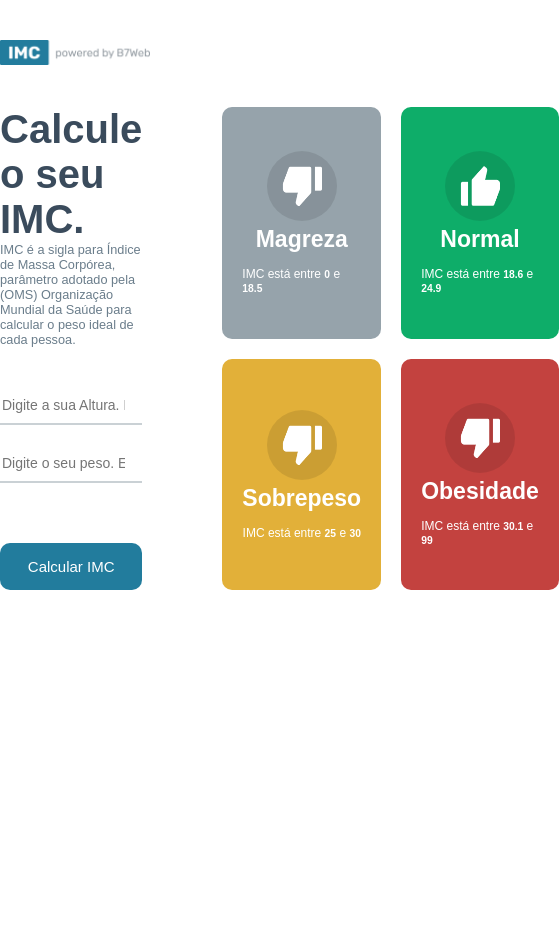
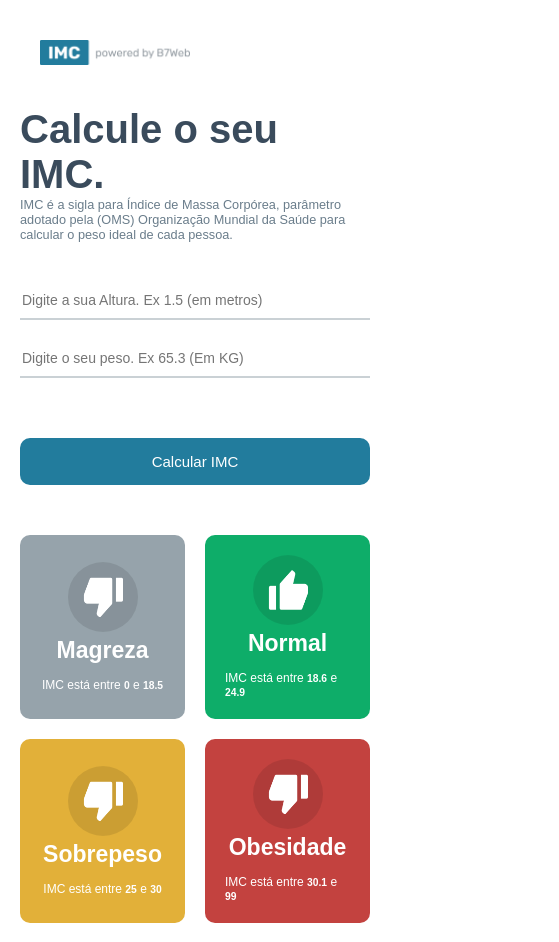
Before and after one commit to setxpro/Calculadora-de-IMC, a React (Create React App) app: page / in a window 390 px wide. Shown: the whole page, 559 px wide, since content can reach past the window. Before the commit the page ends 844 px from the top, so only its background shows below. Built offline with nearby package versions, Linux system fonts and the light colour scheme.

Commit message:
Project-responsive

```diff
--- a/src/App.tsx
+++ b/src/App.tsx
@@ -13,8 +13,7 @@ const App: React.FC = () => {
   const [heightField, setHeightField] = useState<number>(0);
   const [weightField, setWeightField] = useState<number>(0);
 
-  const [showSingleLevel, setShowSingleLevel] = useState<LevelImc | null>(null)
-
+  const [showSingleLevel, setShowSingleLevel] = useState<LevelImc | null>(null);
 
   function handleCalculateImc() {
     if (heightField && weightField) {
@@ -77,7 +76,7 @@ const App: React.FC = () => {
               {showSingleLevel &&
               <C.ContentRightSideBig>
                 <C.ContentArrowLeftIcon onClick={handleBackButton}>
-                  <img src={ArrowLeftImage} alt="goback" width={25}/>
+                    <img src={ArrowLeftImage} alt="goback" width={25}/>
                 </C.ContentArrowLeftIcon>
                   <GridItem item={showSingleLevel}/>
                 </C.ContentRightSideBig>}
--- a/src/styles/AppStyle.ts
+++ b/src/styles/AppStyle.ts
@@ -3,9 +3,14 @@ import { LevelImc } from '../types/imc';
 
 export const Container = styled.div`
 
+  @media (max-width: 770px) {
+    padding: 0 20px;
+  }
 `;
 export const Header = styled.header`
-
+  @media (max-width: 770px) {
+      padding: 0 20px;
+  }
 `;
 
 export const HeaderContainer = styled.div`
@@ -18,10 +23,18 @@ export const Content = styled.div`
     display: flex;
     max-width: 900px;
     margin: auto;
+
+    @media (max-width: 770px) {
+        flex-direction: column;
+  }
 `;
 export const ContentLeftSide = styled.div<{btnDisabled: LevelImc | null}>`
     flex: 1;
     margin-right: 40px;
+
+    @media (max-width: 770px) {
+        margin-right: 0;
+    }
 
     h1 {
         margin: 0;
@@ -74,6 +87,11 @@ export const ContentRightSide = styled.div`
     flex: 1;
     margin-left: 40px;
 
+    @media (max-width: 770px) {
+        margin-left: 0;
+        margin-top: 50px;
+    }
+
     display: flex;
 `;
 export const GridRightSide = styled.div`
@@ -82,12 +100,19 @@ export const GridRightSide = styled.div`
 
   grid-template-columns: repeat(2, 1fr);
   gap: 20px;
+
+    @media (max-width: 770px) {
+        margin-bottom: 1.5rem;
+    }
 `;
 
 export const ContentRightSideBig = styled.div`
     flex: 1;
     display: flex;
 
+    @media (max-width: 770px) {
+        margin-bottom: 1rem;
+    }
 `;
 export const ContentArrowLeftIcon = styled.div`
     position: absolute;
@@ -106,6 +131,13 @@ export const ContentArrowLeftIcon = styled.div`
 
     transition: all 1s ease;
 
+
+    @media (max-width: 770px) {
+        margin-top: -25px;
+        margin-left: 35px;
+        transform: rotate(90deg);
+    }
+
     &:hover {
         opacity: .8;
     }
```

==========

◆ Required action
Repeat the whole listing above word for word. Leave out the pictures.

◆ Exercise solution
Before and after one commit to setxpro/Calculadora-de-IMC, a React (Create React App) app: page / in a window 390 px wide. Shown: the whole page, 559 px wide, since content can reach past the window. Before the commit the page ends 844 px from the top, so only its background shows below. Built offline with nearby package versions, Linux system fonts and the light colour scheme.

Commit message:
Project-responsive

```diff
--- a/src/App.tsx
+++ b/src/App.tsx
@@ -13,8 +13,7 @@ const App: React.FC = () => {
   const [heightField, setHeightField] = useState<number>(0);
   const [weightField, setWeightField] = useState<number>(0);
 
-  const [showSingleLevel, setShowSingleLevel] = useState<LevelImc | null>(null)
-
+  const [showSingleLevel, setShowSingleLevel] = useState<LevelImc | null>(null);
 
   function handleCalculateImc() {
     if (heightField && weightField) {
@@ -77,7 +76,7 @@ const App: React.FC = () => {
               {showSingleLevel &&
               <C.ContentRightSideBig>
                 <C.ContentArrowLeftIcon onClick={handleBackButton}>
-                  <img src={ArrowLeftImage} alt="goback" width={25}/>
+                    <img src={ArrowLeftImage} alt="goback" width={25}/>
                 </C.ContentArrowLeftIcon>
                   <GridItem item={showSingleLevel}/>
                 </C.ContentRightSideBig>}
--- a/src/styles/AppStyle.ts
+++ b/src/styles/AppStyle.ts
@@ -3,9 +3,14 @@ import { LevelImc } from '../types/imc';
 
 export const Container = styled.div`
 
+  @media (max-width: 770px) {
+    padding: 0 20px;
+  }
 `;
 export const Header = styled.header`
-
+  @media (max-width: 770px) {
+      padding: 0 20px;
+  }
 `;
 
 export const HeaderContainer = styled.div`
@@ -18,10 +23,18 @@ export const Content = styled.div`
     display: flex;
     max-width: 900px;
     margin: auto;
+
+    @media (max-width: 770px) {
+        flex-direction: column;
+  }
 `;
 export const ContentLeftSide = styled.div<{btnDisabled: LevelImc | null}>`
     flex: 1;
     margin-right: 40px;
+
+    @media (max-width: 770px) {
+        margin-right: 0;
+    }
 
     h1 {
         margin: 0;
@@ -74,6 +87,11 @@ export const ContentRightSide = styled.div`
     flex: 1;
     margin-left: 40px;
 
+    @media (max-width: 770px) {
+        margin-left: 0;
+        margin-top: 50px;
+    }
+
     display: flex;
 `;
 export const GridRightSide = styled.div`
@@ -82,12 +100,19 @@ export const GridRightSide = styled.div`
 
   grid-template-columns: repeat(2, 1fr);
   gap: 20px;
+
+    @media (max-width: 770px) {
+        margin-bottom: 1.5rem;
+    }
 `;
 
 export const ContentRightSideBig = styled.div`
     flex: 1;
     display: flex;
 
+    @media (max-width: 770px) {
+        margin-bottom: 1rem;
+    }
 `;
 export const ContentArrowLeftIcon = styled.div`
     position: absolute;
@@ -106,6 +131,13 @@ export const ContentArrowLeftIcon = styled.div`
 
     transition: all 1s ease;
 
+
+    @media (max-width: 770px) {
+        margin-top: -25px;
+        margin-left: 35px;
+        transform: rotate(90deg);
+    }
+
     &:hover {
         opacity: .8;
     }
```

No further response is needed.